21. Should parallel trade increase and be of a scale that exceeds use for personal consumption and should grey trade also increase, this would increase the risk of such products entering the illicit supply chain, with an accompanying increased risk of individual traders circumventing the strict age controls in place in the legitimate supply chain. This would run counter to the policy objectives and may impact duty revenues.

22. In the area of counterfeiting, there are two potential risks:

(1)greater simplicity and homogeneity of pack designs make it easier for counterfeiters to produce fakes. Counterfeits are more likely to be distributed through illicit supply chain, circumventing age controls;

(2)with all products in a category looking very similar, it will be much harder for consumers to detect—and steer clear of—fakes.

23. Any increase in illicit trade will increase pressure on already stretched enforcement organisations, notably customs, police and trading standards services.

Intellectual Property Rights (IPRs)

24. Brand imagery on pack is protected by IPRs which are granted by the state and protect many of the features that differentiate one product from another. Through significant investment over time, trade marks in particular have become crucial heuristics (mental shortcuts) used by consumers to identify and understand different products, becoming amongst the most valuable of corporate assets.

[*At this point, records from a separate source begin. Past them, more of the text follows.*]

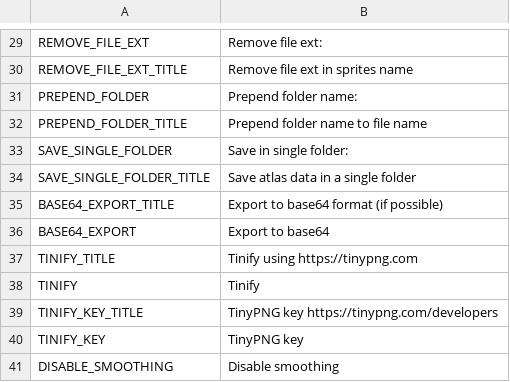
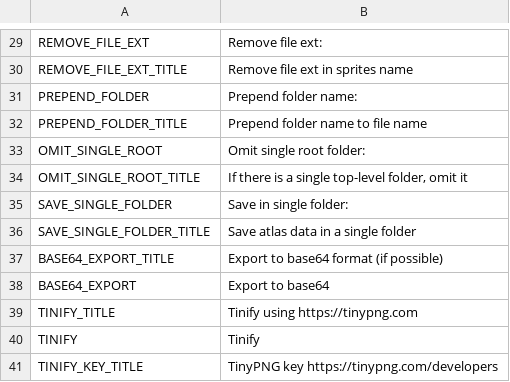
Before and after one commit to odrick/free-tex-packer, a CSV file: src/client/resources/static/localization/en.csv, drawn as a sheet; only a part is shown, gaps mark what is left out; the shorter side is filled out with more unchanged rows.

```diff
--- a/src/client/resources/static/localization/en.csv
+++ b/src/client/resources/static/localization/en.csv
@@ -32,2 +32,4 @@ PREPEND_FOLDER;Prepend folder name:
 PREPEND_FOLDER_TITLE;Prepend folder name to file name
+OMIT_SINGLE_ROOT;Omit single root folder:
+OMIT_SINGLE_ROOT_TITLE;If there is a single top-level folder, omit it
 SAVE_SINGLE_FOLDER;Save in single folder:
```
Also changed, not shown: src/client/resources/static/localization/de.csv, src/client/resources/static/localization/es.csv, 8 other files.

25. Not only are IPRs granted by the state, they are also protected by international agreements, notably TRIPs. Interference with or the removal of such rights by the state may breach those agreements and obligations and be open to challenge. This was highlighted by Economiesuisse, the Swiss business federation, which stated,

“[R]equiring generic packaging of products . . . amount[s] to an indirect expropriation of intellectual property and constitute[s] a clear breach of international law.”

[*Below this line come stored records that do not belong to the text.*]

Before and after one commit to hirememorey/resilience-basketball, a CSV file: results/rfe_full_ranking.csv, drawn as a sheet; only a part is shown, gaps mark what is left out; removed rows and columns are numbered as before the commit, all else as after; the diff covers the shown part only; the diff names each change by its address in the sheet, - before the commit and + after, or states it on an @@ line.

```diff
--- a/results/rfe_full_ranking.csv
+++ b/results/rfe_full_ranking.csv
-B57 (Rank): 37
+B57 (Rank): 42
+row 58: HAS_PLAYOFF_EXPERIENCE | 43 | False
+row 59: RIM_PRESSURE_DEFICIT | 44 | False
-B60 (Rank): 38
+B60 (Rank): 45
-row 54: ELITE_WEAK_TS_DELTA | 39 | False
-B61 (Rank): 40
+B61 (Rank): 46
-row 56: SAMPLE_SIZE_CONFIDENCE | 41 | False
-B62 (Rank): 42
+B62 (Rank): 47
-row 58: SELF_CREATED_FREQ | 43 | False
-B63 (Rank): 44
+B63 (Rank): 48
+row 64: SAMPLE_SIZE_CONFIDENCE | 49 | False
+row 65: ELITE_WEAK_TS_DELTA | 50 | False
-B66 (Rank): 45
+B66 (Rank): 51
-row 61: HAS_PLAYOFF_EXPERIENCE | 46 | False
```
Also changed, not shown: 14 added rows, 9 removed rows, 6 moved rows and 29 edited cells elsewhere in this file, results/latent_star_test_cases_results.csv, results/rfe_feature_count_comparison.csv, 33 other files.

26. Furthermore, there may be a strong case for the state to pay compensation to those companies who have made huge investments over decades in the reputation of their products and the heuristics associated with them, reflected in their IPRs.

27. Separate from the legality of withdrawing previously-granted IPRs and any case for compensation, a strong message would be sent to the world that the UK is willing to confiscate IPRs (quite possibly without evidence that they inhibit policy goals). This would be a hostile message to business generally and to inward business investment, damaging the UK’s reputation and “brand” abroad.

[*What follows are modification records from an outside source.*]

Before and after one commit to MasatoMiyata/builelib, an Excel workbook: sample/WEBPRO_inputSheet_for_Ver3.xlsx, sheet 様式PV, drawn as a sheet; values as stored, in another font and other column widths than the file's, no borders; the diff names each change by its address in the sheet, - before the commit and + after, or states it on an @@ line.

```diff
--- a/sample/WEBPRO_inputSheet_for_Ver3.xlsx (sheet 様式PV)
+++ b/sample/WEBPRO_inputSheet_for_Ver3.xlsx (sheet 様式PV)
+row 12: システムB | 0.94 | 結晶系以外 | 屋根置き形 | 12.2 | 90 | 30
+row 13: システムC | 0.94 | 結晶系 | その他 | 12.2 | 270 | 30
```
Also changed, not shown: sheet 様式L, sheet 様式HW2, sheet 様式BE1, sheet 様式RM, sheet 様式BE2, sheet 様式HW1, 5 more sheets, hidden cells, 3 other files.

28. Any potential that plain packaging may have to reduce alcohol consumption and/or harmful drinking must be balanced with a full understanding of the harm such an approach may inflict, on consumers, competition, innovation, the economy, exports, the illicit trade and IPRs. Without it, the policy amounts to a leap in the dark.

29. We believe that, in exploring plain packaging, the role of brand imagery in stimulating purchase and consumption is being enormously exaggerated while the accompanying risks are being ignored. We also believe it would represent a policy move diametrically opposed to mainstream Government policies, leading to less informed, empowered consumers, less competition, less innovation, reduced or no growth and markets that work less well, with the burden on enforcement authorities becoming heavier not lighter.

May 2012

Prepared 21st July 2012